The intro to seismic imaging lectures I gave at MSRI are here and here .
Research Students Publications Teaching Personal
Each of my current research projects is described briefly below. If you're interested in my past work, have a look at my CV (pdf), for my guess at what I might be up to in the future, you can check out my
Multiply Scattered Coda, Interferometry, and Fracture Systems
Collaborators: Oleg Poliannikov, Gabi Melo and Mike Fehler from MIT and Michael Prange and Hugues Djikpesse of Schlumberger
Hybrid Imaging Techniques
Collaborators: Fernando Reitich , in the School of Mathematics at the University of Minnesota and James Greenleaf, Mostafa Fatemi , Thomas Gallot, MIT.
Ultrasound vibro-acoustography is a new imaging modality developed
at the Mayo Clinic that combines the high resolution possible with
high-frequency imaging methods with the clean (scatter-free) images
possible using low-frequency waves. It was first introduced by Fatemi
and Greenleaf in 1999; that paper can be
here . We are working to model these experiments with the goal of
improving the understanding of the underlying physics which we hope
will result in improved images of abnormal tissue. The image below
shows the current state of our model, on the left is an experimental
image of an aluminum rod submerged in water and on the right is the
result of our model for the same configuration. More details can be
found in the paper here .

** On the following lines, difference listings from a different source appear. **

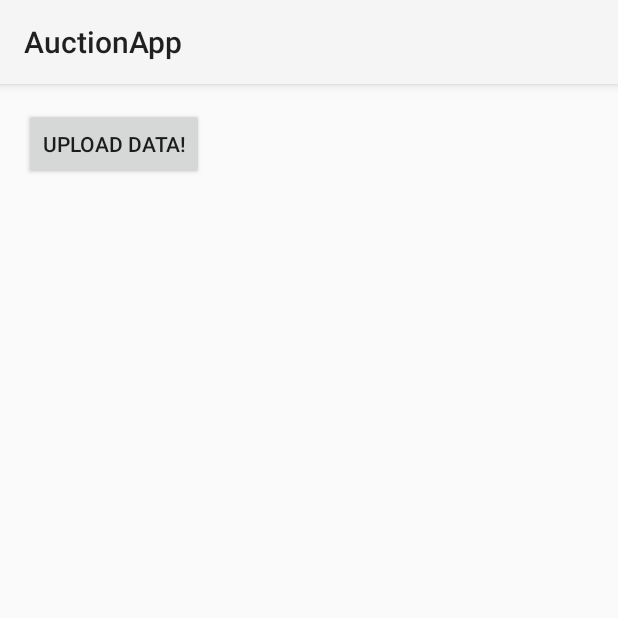
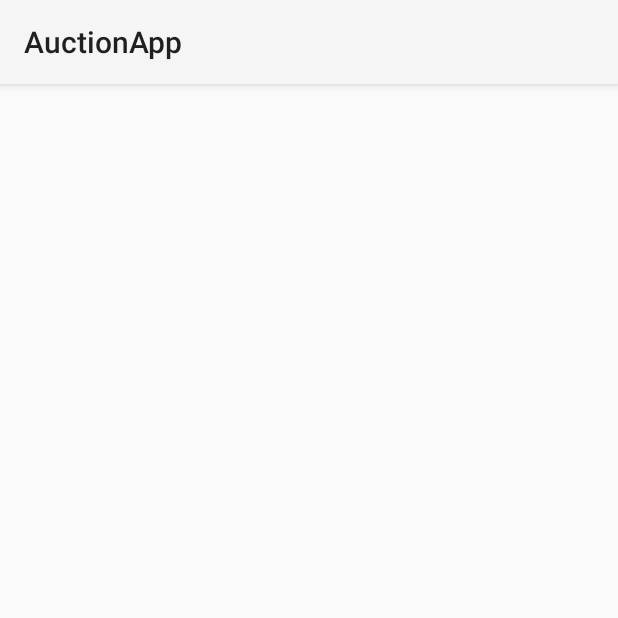
Before and after one commit to varsi94/AuctionApp, an Android app: the screen it shows after launch (MainActivity), on a phone screen of 412 x 824 dp, the top half of it. Run offline under Robolectric (Android 15) with nearby library versions, the phone set to English and light mode, and no system bars; 1 statement that could not run was skipped.

Commit message:
Projekt vissza

```diff
--- a/app/src/main/java/hu/bute/auctionapp/AuctionApplication.java
+++ b/app/src/main/java/hu/bute/auctionapp/AuctionApplication.java
@@ -16,6 +16,6 @@ public class AuctionApplication extends Application {
     public void onCreate() {
         super.onCreate();
         Parse.initialize(this, APPLICATION_ID, CLIENT_KEY);
-        Parse.setLogLevel(Parse.LOG_LEVEL_ERROR);
+        Parse.setLogLevel(Parse.LOG_LEVEL_VERBOSE);
     }
 }
--- a/app/src/main/java/hu/bute/auctionapp/MainActivity.java
+++ b/app/src/main/java/hu/bute/auctionapp/MainActivity.java
@@ -2,14 +2,6 @@ package hu.bute.auctionapp;
 
 import android.app.Activity;
 import android.os.Bundle;
-import android.view.View;
-import android.widget.Button;
-import android.widget.Toast;
-
-import com.parse.ParseException;
-import com.parse.ParseFile;
-import com.parse.ParseObject;
-import com.parse.SaveCallback;
 
 
 public class MainActivity extends Activity {
@@ -18,26 +10,5 @@ public class MainActivity extends Activity {
     protected void onCreate(Bundle savedInstanceState) {
         super.onCreate(savedInstanceState);
         setContentView(R.layout.activity_main);
-
-        Button b = (Button) findViewById(R.id.testBtn);
-        b.setOnClickListener(new View.OnClickListener() {
-            @Override
-            public void onClick(View v) {
-
-                ParseObject obj = new ParseObject("Fileclass");
-                ParseFile f = new ParseFile("valami.txt", new byte[]{1,2,3,4,5,6,7,8,9,0});
-                obj.put("enfajlom", f);
-                obj.put("nev", "kula");
-                f.saveInBackground();
-                obj.saveInBackground(new SaveCallback() {
-                    @Override
-                    public void done(ParseException e) {
-                        if (e == null) {
-                            Toast.makeText(MainActivity.this, "Uploaded", Toast.LENGTH_LONG).show();
-                        }
-                    }
-                });
-            }
-        });
     }
 }
--- a/app/src/main/res/layout/activity_main.xml
+++ b/app/src/main/res/layout/activity_main.xml
@@ -5,10 +5,4 @@
     android:paddingTop="@dimen/activity_vertical_margin"
     android:paddingBottom="@dimen/activity_vertical_margin" tools:context=".MainActivity"
     android:orientation="vertical">
-
-    <Button
-        android:layout_width="wrap_content"
-        android:layout_height="wrap_content"
-        android:id="@+id/testBtn"
-        android:text="upload data!"/>
 </LinearLayout>
```
Also changed, not shown: app/src/main/java/hu/bute/auctionapp/parsewrapper/CloudHandler.java (added, +8 -0 lines), app/src/main/java/hu/bute/auctionapp/parsewrapper/ParseHandler.java (added, +8 -0 lines).
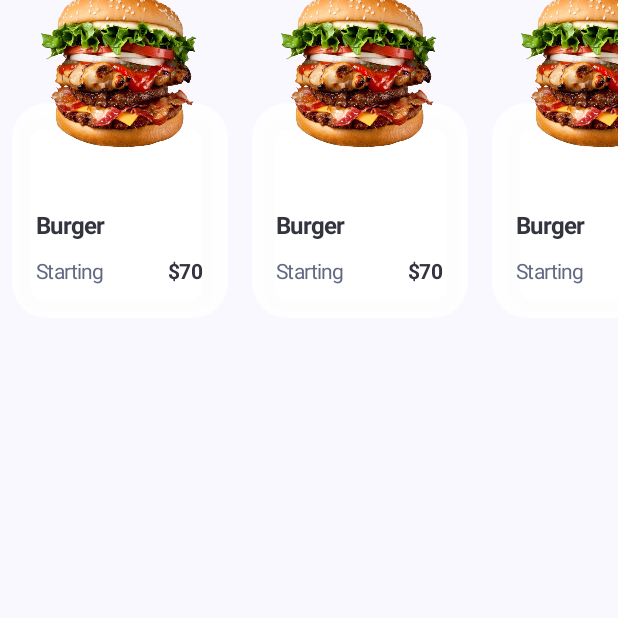
After one commit to samadtalukder/Android-Clean-Architecture-MVVM-With-Compose, an Android app built with Jetpack Compose: the composable ItemCategories called with empty values, on a phone screen of 412 x 824 dp, the top half of it. The commit adds this screen. Run offline under Robolectric (Android 15) with nearby library versions, the phone set to English and light mode, and no system bars.

Commit message:
Add: Item Categories component

```diff
--- /dev/null
+++ b/app/src/main/java/com/samad_talukder/mvvmcompose/ui/common/components/ItemCategories.kt
@@ -0,0 +1,114 @@
+package com.samad_talukder.mvvmcompose.ui.common.components
+
+import androidx.compose.foundation.background
+import androidx.compose.foundation.layout.Arrangement
+import androidx.compose.foundation.layout.Box
+import androidx.compose.foundation.layout.Column
+import androidx.compose.foundation.layout.Row
+import androidx.compose.foundation.layout.Spacer
+import androidx.compose.foundation.layout.fillMaxWidth
+import androidx.compose.foundation.layout.height
+import androidx.compose.foundation.layout.offset
+import androidx.compose.foundation.layout.padding
+import androidx.compose.foundation.layout.size
+import androidx.compose.foundation.layout.width
+import androidx.compose.foundation.lazy.LazyRow
+import androidx.compose.foundation.shape.RoundedCornerShape
+import androidx.compose.runtime.Composable
+import androidx.compose.ui.Alignment
+import androidx.compose.ui.Modifier
+import androidx.compose.ui.draw.clip
+import androidx.compose.ui.draw.shadow
+import androidx.compose.ui.layout.ContentScale
+import androidx.compose.ui.text.font.FontWeight
+import androidx.compose.ui.tooling.preview.Preview
+import androidx.compose.ui.unit.dp
+import androidx.compose.ui.unit.sp
+import com.samad_talukder.mvvmcompose.R
+import com.samad_talukder.mvvmcompose.ui.common.theme.Black
+import com.samad_talukder.mvvmcompose.ui.common.theme.PrimaryTextColor
+import com.samad_talukder.mvvmcompose.ui.common.theme.SecondaryTextColor
+import com.samad_talukder.mvvmcompose.ui.common.theme.White
+
+
+/**
+ *  Copyright (C) 2024. Samad Talukder (https://www.samadtalukder.com)
+ */
+
+@Composable
+fun ItemCategories(
+    itemName: String,
+    itemImage: Int,
+    startingPrice: String,
+) {
+    Box(
+        modifier = Modifier
+            .width(160.dp)
+            .height(220.dp)
+            .padding(8.dp),
+        contentAlignment = Alignment.TopCenter
+    ) {
+        Box(
+            modifier = Modifier
+                .fillMaxWidth()
+                .align(Alignment.BottomCenter)
+                .clip(RoundedCornerShape(24.dp))
+                .background(White)
+                .shadow(
+                    elevation = 10.dp,
+                    shape = RoundedCornerShape(24.dp),
+                    ambientColor = Black.copy(alpha = 0.05f),
+                    spotColor = Black.copy(alpha = 0.05f)
+                )
+                .padding(top = 70.dp, bottom = 20.dp, start = 16.dp, end = 16.dp)
+        ) {
+            Column {
+                CustomText(
+                    text = itemName,
+                    fontWeight = FontWeight.Bold,
+                    fontSize = 16.sp,
+                    textColor = PrimaryTextColor
+                )
+                Spacer(modifier = Modifier.height(8.dp))
+                Row(
+                    horizontalArrangement = Arrangement.SpaceBetween,
+                    modifier = Modifier.fillMaxWidth()
+                ) {
+                    CustomText(
+                        text = "Starting",
+                        textColor = SecondaryTextColor,
+                        fontSize = 14.sp
+                    )
+                    CustomText(
+                        text = startingPrice,
+                        fontWeight = FontWeight.Bold,
+                        fontSize = 14.sp,
+                        textColor = PrimaryTextColor
+                    )
+                }
+            }
+        }
+
+        CustomImage(
+            image = itemImage,
+            modifier = Modifier
+                .size(120.dp)
+                .offset(y = (-20).dp),
+            contentScale = ContentScale.Fit
+        )
+    }
+}
+
+@Preview(showBackground = true, showSystemUi = true)
+@Composable
+private fun PreviewItemCategories() {
+    LazyRow {
+        items(5) {
+            ItemCategories(
+                itemName = "Burger",
+                itemImage = R.drawable.img_burger,
+                startingPrice = "$70"
+            )
+        }
+    }
+}
```
Also changed, not shown: app/src/main/java/com/samad_talukder/mvvmcompose/MainActivity.kt (+17 -4 lines), app/src/main/res/drawable/img_burger.png (added).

Improving Illumination with Multiply-Scattered Waves
In typical seismic experiments for oil prospecting sources and
receivers are restricted to lie on the Earth's surface. Waves are
also typically assumed to reflect only once in the subsurface and to
travel primarily downwards into the Earth before reflecting and
upwards afterwards. The combination of these restrictions limits the
region of the Earth imaged. We are working to extend this region by
relaxing the restriction that waves scatter only once in the
subsurface. From doubly scattered waves this improves images of
steeply dipping structures and from triply scattered waves we are able
to image some structures from below. We have
published a theoretical paper and a
case study on this work, as well as two SEG abstracts. My
student Alan is working on a detailed comparison of our method with
The image below shows an example of imaging a fault, with a standard image
on the left and our improved image on the right; this example is
similar to that presented by Jin, Xu and Walraven at SEG in 2006,
available through the Society of
Focused Imaging for Detecting Changes
A 4D seismic data are used to monitor changes in a reservoir. A typical 4D data set consists of an initial data set collected before the change is made (baseline data) and one or more data sets collected during or after the induced change (monitor data sets). From these data, two images are typically made, one with the baseline data and the other with the monitor data set. Changes in the Earth are then estimated by subtracting the two resulting images. The changes are usually relatively isolated so this results in the processing of a lot of data that do are not sensitive to the changes we are interested in. We are working on both methods of estimating which parts of the data are most sensitive to changes, as discussed in Andrey's SEG abstract and on focused full-waveform inversion method, as discussed in Di's SEG abstract.
Starting Models for Full-Waveform Inversion
Collaborators: David Nicholls, of the University of Illinois at Chicago
Along with David Nicholls, I am working on methods to rapidly solve
the seismic inverse problem for layered media with independent
topography on each layer. We (mostly Dave) have done a lot of
preliminary algorithmic work available here
and here and are hoping to move on to data very
I am currently working with four students:
Gabi Melo is working on seismic interferometry between micro-seismic sources for geothermal energy, with limited receiver coverage.
Alan Richardson is working on combined imaging of multiples and primaries.
Andrey Shabelansky is working with Mike Fehler and I on developing imaging techniques for monitoring Steam Assisted Gravity Drainage.
Di Yang is working with Mike Fehler and I on developing full-waveform inversion methods for CO2 sequestration.
* Where the first author is not the primary or corresponding author of the paper, that author is marked with an asterix.